Later on this morning, the roof will most likely be lifted off the FIFA Club World Cup when Urawa Red Diamonds make their entrance into the tournament against Iran’s Sepahan at the Toyota Stadium. In a rare sensible move from FIFA, the decision has been made to allow a team from the host country to enter into the competition, although, somewhat ironically, Urawa saved FIFA a lot of hassle by winning the AFL Champions League anyway. It would be easy to sit back and write Urawa off, but this is no team of amateurs. Based in Saitama, a city of 1.2m people just to the north of Tokyo, they are one of Japan’s best supported teams, with average home crowds of 45,000. In a recent pre-season tournament, they held Manchester United to a 2-2 draw. They may not have any players that are household names in the west, but only a fool would write off their chances completely.
On the pitch, since the formation of the J-League, they have had mixed fortunes. They were founder members of the league in 1993, but finished bottom of it for its first two seasons. As recently as 1999, they were releagated from the J-League, though they made a swift return to it the following season. They won the J-League for the first time in 2006. It was in 2006 that they held Manchester United to a draw, and they also beat Bayern Munich (with whom they have one of those “partnership” deals that look suspiciously like some sort of commercial imperialism to me) 1-0 in the same pre-season tournament. Last season, they were involved in an extraordinary finish to the J-League. With four matches to play, Urawa were seven points clear at the top of the table, but they failed to win any of their remaining matches of the season. On the penultimate day of the season, they lost 1-0 to Kashima Antlers, who won in spite of having two players sent off. This still meant that they would hang onto the 2007 title by their fingernails if they beat bottom of the table, already relegated, worst team in the history of the J-League, Yokohama FC on the last day of the season. Amazingly, they lost 1-0 and were overhauled by Kashima Antlers.

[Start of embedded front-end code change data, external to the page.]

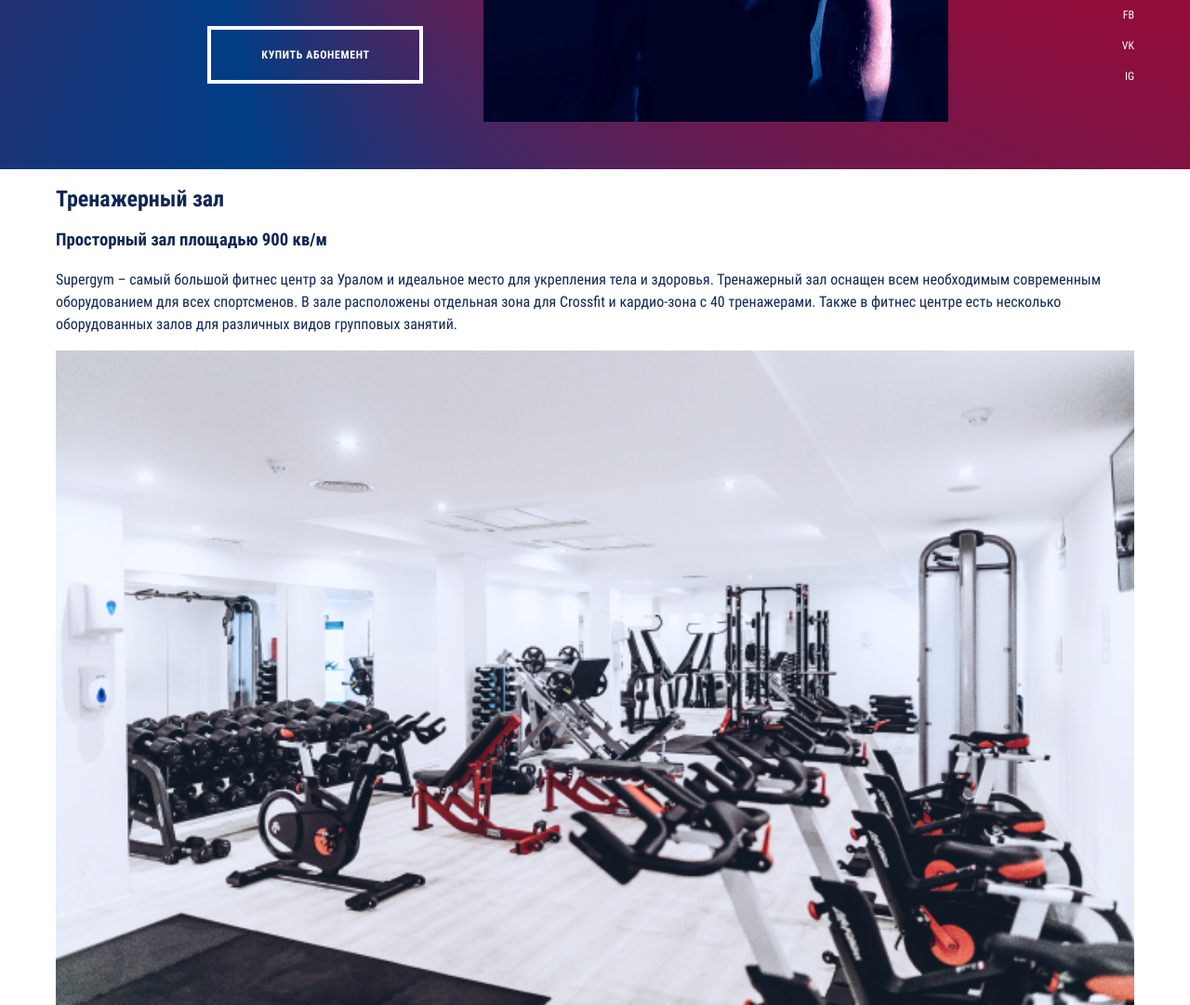
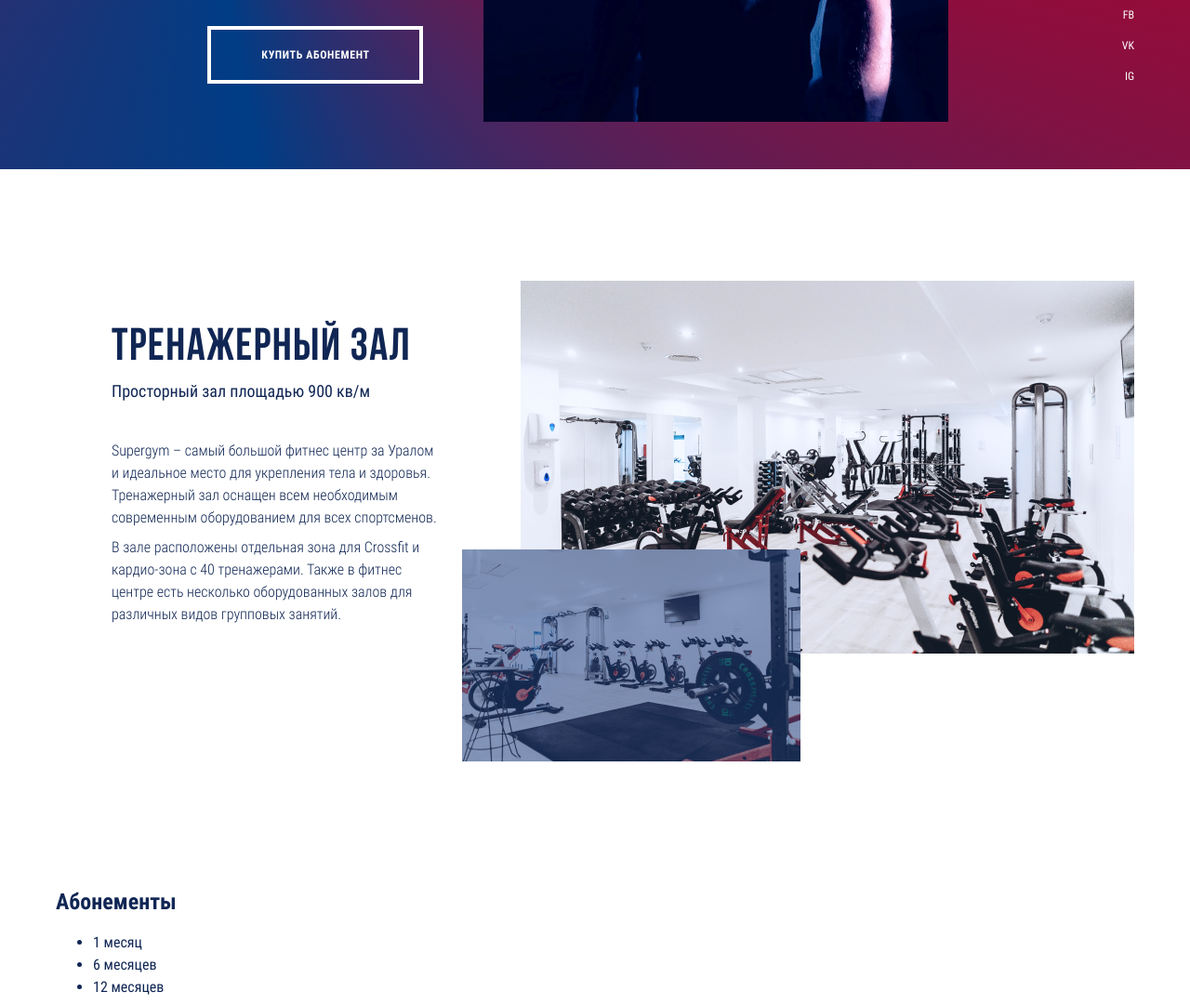
Before and after one commit to Aznaur/fitness-center, a website: page source/index.html in a window 1280 px wide. Shown: the part 476-1557 px from the top of the page at 93% size. Drawn offline with nearby package versions, Linux system fonts and the light colour scheme; files that its build step writes are made by us from their sources.

Commit message:
gym desktop

```diff
--- a/source/index.html
+++ b/source/index.html
@@ -56,8 +56,8 @@
           <div class="gym__description">
             <h2 class="gym__title">Тренажерный зал</h2>
             <h3 class="gym__subtitle">Просторный зал площадью 900 кв/м</h3>
-            <p class="gym__text">Supergym – самый большой фитнес центр за Уралом и идеальное место для укрепления тела и здоровья. Тренажерный зал оснащен всем необходимым современным оборудованием для всех спортсменов.
-            В зале расположены отдельная зона для Crossfit и кардио-зона с 40 тренажерами. Также в фитнес центре есть несколько оборудованных залов для различных видов групповых занятий. </p>
+            <p class="gym__text">Supergym – самый большой фитнес центр за Уралом и идеальное место для укрепления тела и здоровья. Тренажерный зал оснащен всем необходимым современным оборудованием для всех спортсменов.</p>
+            <p class="gym__text">В зале расположены отдельная зона для Crossfit и кардио-зона с 40 тренажерами. Также в фитнес центре есть несколько оборудованных залов для различных видов групповых занятий.</p>
           </div>
 
           <div class="gym__img">
--- /dev/null
+++ b/source/sass/blocks/gym.scss
@@ -0,0 +1,59 @@
+.gym__wrapp {
+  display: flex;
+  justify-content: space-between;
+  position: relative;
+  padding-top: 120px;
+  padding-bottom: 235px;
+}
+
+.gym__description {
+  width: 355px;
+  margin-left: 60px;
+  padding-top: 48px;
+  flex-shrink: 0;
+}
+
+.gym__title {
+  font-family: $Bebas-Neue;
+  font-size: 49px;
+  line-height: 49px;
+  letter-spacing: 0.03em;
+  margin: 0;
+  margin-bottom: 8px;
+}
+
+.gym__subtitle {
+  font-family:$Roboto-Condensed;
+  font-style: normal;
+  font-weight: normal;
+  font-size: 18px;
+  line-height: 27px;
+  margin: 0;
+  margin-bottom: 39px;
+}
+
+.gym__text {
+  margin: 0;
+  font-weight: 300;
+
+  &:first-of-type {
+    margin-bottom: 8px;
+  }
+}
+
+.gym__img {
+  position: relative;
+  & img {
+    display: block;
+  }
+}
+
+.gym__video {
+  position: absolute;
+  left: 437px;
+  bottom: 119px;
+
+  & img {
+    display: block;
+  }
+}
--- a/source/sass/fonts.scss
+++ b/source/sass/fonts.scss
@@ -2,6 +2,14 @@
   font-family: "Roboto Condensed";
   src: url("../fonts/RobotoCondensed-Regular.woff2") format("woff2"), url("../fonts/RobotoCondensed-Regular.woff") format("woff");
   font-weight: 400;
+  font-style: normal;
+  font-display: swap;
+}
+
+@font-face {
+  font-family: "Roboto Condensed";
+  src: url("../fonts/RobotoCondensed-Light.woff2") format("woff2"), url("../fonts/RobotoCondensed-Light.woff") format("woff");
+  font-weight: 300;
   font-style: normal;
   font-display: swap;
 }
--- a/source/sass/style.scss
+++ b/source/sass/style.scss
@@ -8,3 +8,4 @@
 @import "blocks/page-header";
 @import "blocks/promo";
 @import "blocks/social-head";
+@import "blocks/gym";
```
Also changed, not shown: source/fonts/RobotoCondensed-Light.woff (added), source/fonts/RobotoCondensed-Light.woff2 (added).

Consolation came in the form of the AFC Champions League (and it’s important to distinguish here that the Asian version of this competition doesn’t manage to arouse the same levels of interest in the media or amongst the fans as its European cousin does), as Urawa beat Sepahan 3-1 over two legs to become the first Japanese club to win the competition. Ironically, their domestic form fell to pieces after this win. It will be interesting to see which Urawa Red Diamonds team turns up for this tournament, but we can be more or less certain of one thing – if or when they score this morning, it might just lift the roof off the stadium.
Meanwhile, here are the highlights of the first two matches so far: